One might say “Well, at least the rich have the constant buffer of financial security where the poor do not have this same sense of security.” This is true. But let’s also think of the word “rich” or “wealthy” as a set of moment to moment experiences that add up and affect one’s life.
Being monetarily rich comes with its own set of problems that take the mind away from the present moment and degrade the chance for contentment. The rich have a lot to lose. They might struggle to find peace in the moment because they must constantly be concerned about maintaining their money and status or worried about losing it.
According to the psychological literature, it is deeply embedded in the psyche to act in ways to “avoid loss”. In fact, humans tend to be more rigged towards avoiding loss than striving for potential gain—and the rich certainly have more to lose—so there’s that.

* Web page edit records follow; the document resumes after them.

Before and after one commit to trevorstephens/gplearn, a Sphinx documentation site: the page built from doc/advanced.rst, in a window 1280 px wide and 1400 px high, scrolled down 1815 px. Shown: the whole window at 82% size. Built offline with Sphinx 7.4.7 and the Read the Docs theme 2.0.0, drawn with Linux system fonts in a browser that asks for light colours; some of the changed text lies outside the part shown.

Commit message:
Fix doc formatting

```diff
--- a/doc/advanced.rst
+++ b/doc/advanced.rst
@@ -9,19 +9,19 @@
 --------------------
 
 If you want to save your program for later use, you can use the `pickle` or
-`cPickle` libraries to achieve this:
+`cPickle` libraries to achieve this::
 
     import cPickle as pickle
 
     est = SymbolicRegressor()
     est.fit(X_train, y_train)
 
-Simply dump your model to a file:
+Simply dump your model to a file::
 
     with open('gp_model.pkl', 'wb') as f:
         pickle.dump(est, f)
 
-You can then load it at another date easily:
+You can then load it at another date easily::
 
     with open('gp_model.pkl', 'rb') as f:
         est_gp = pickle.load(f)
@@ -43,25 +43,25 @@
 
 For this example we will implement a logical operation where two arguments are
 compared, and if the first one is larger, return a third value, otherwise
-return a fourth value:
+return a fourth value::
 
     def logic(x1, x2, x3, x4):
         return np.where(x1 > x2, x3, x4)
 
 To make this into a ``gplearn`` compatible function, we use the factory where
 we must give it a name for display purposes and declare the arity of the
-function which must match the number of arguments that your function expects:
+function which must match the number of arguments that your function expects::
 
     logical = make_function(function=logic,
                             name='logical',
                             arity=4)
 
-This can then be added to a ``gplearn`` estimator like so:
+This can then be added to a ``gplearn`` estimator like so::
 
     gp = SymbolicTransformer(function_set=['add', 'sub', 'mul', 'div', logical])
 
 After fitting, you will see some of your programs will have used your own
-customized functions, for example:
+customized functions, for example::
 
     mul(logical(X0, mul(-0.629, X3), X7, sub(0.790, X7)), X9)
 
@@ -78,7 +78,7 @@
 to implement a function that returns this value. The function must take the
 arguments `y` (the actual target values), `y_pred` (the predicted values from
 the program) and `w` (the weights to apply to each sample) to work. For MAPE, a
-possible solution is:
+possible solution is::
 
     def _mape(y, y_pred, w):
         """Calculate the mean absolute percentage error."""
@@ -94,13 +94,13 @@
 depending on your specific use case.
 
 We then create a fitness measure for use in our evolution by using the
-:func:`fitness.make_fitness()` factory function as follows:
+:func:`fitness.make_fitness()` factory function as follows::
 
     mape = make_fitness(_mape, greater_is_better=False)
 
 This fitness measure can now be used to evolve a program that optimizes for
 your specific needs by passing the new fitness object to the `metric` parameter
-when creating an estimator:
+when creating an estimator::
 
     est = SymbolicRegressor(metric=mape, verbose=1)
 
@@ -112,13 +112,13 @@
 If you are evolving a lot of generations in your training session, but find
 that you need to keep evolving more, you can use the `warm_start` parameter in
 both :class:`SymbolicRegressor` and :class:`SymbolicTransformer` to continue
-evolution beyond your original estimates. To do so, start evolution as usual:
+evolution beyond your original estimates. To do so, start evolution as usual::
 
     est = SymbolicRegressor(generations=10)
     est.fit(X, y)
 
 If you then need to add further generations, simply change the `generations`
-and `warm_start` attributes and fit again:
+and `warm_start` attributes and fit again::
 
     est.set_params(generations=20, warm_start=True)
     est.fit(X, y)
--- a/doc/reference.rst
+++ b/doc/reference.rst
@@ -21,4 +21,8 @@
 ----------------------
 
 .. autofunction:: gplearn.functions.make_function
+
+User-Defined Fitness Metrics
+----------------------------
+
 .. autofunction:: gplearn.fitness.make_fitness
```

I also tend to think that the super-rich are inhibited from the enjoyable pursuits of creativity and ingenuity. They have everything they could ever need or want so their minds are prevented from going down more industrious, creative paths. These creative paths are the exact things that produce flow—this “in the zone” sensation which produces a calm, relaxed feeling of wellbeing—a sustained pleasurable state.
Let’s also not forget that there are plenty of wealthy people who are (or were) unbelievably miserable. The late actor and comedian Robin Williams was one of them. There are plenty of Hollywood stars who live lives of persistent addiction, rehabilitation and shattered relationships but their bank accounts indicate they’ve accumulated a significant amount of wealth.
Wealth gives people the ability to smother themselves in constant sources of pleasure—constant dopamine rushes. They can indulge like gluttons on whatever piques their interest at any given moment. The down side is that they quickly acclimate to such heightened levels of excitement. They inevitably set themselves up for a cycle of addiction sooner and more intensely than the rest of us—who can’t always afford the latest drug, prostitute, or designer outfit.
Financial wealth also presents another interesting feature—the diminishment of challenge(s). How hard are you going to strive for something if you can instantly buy it? Of course, all challenges are a two-part package. The first part is where you are striving diligently towards your goal—working long hours, researching, networking, exhibiting patience, asking questions, chalking up lots of physical and intellectual labor. The second part is where you reap the rewards of your challenge, or, you learn something new that may catapult you in a new direction. When you are rich you are sheltered from both the challenge and the reward that come with difficult pursuits.
The point is perhaps wealth should not be thought of simply in monetary/financial terms, but really as an enjoyable/relaxed state that bequeaths a strong, trenchant sense of vitality for the life you are living. By this definition, Robin Williams was not wealthy. No` matter what our income or financial state, we can all experience wealth.
One of the things I was recently thinking about is that thanks to the internet and our ability to binge on entertainment or information—at all hours of the day—people in western societies are beginning to know what it’s like to have no limits. This is a form of wealth or freedom. But it also presents its own problems. You now are forced to think about how you are going to manage your time and make value judgements as to what is most or least important to spend your time on. Sure, this has always been an issue for humans—but even more with screens everywhere that give us access to anything, all the time.
Alright, so I digress. Happiness comes from having goals and pursuing them. It comes from having sufficient challenges in your life that you are in the midst of conquering. How do I know this? Once you buy that car or that house or you find that “dream job” your excitement will soon wear off and you will adjust to where you were before. In other words, pursuing the challenge is where the happiness lies. Now go forth and pursue something slightly challenging today. You will be glad you did.
One thought on “Wealth/Money Thoughts–Excerpt from my Self Help Book I’m writing”
I sometimes think about how my life can be by imagining that I won the lottery. Everyone thinks about the positive things like paying off debts, new home, etc. Then I think and other side of that coin. People (not just you relatives) who hound you for financial favors and the backlash for refusing them. Trying to maintain the wealth like investing. Then I think “How do take my money from a banking account and put it in the stock market?” which no one has ever tell me in detail. They always say to invest and that is it. It is assume you know or that you could find out on your own. After some other things, I would imagine my life even worse after winning all that money. It just so happens that that has happen to people in real life. But this could lead to wisdom on handling the money properly to prevent this.
One of my professors told us something that defended wealth. He says that without wealth, I would not understand my full potential. It would allow him to have access to expensive equipment for his research and other things. So you are right on about the pursuit bringing one happiness. As long as the pursuit brings about something productive to one’s self or others.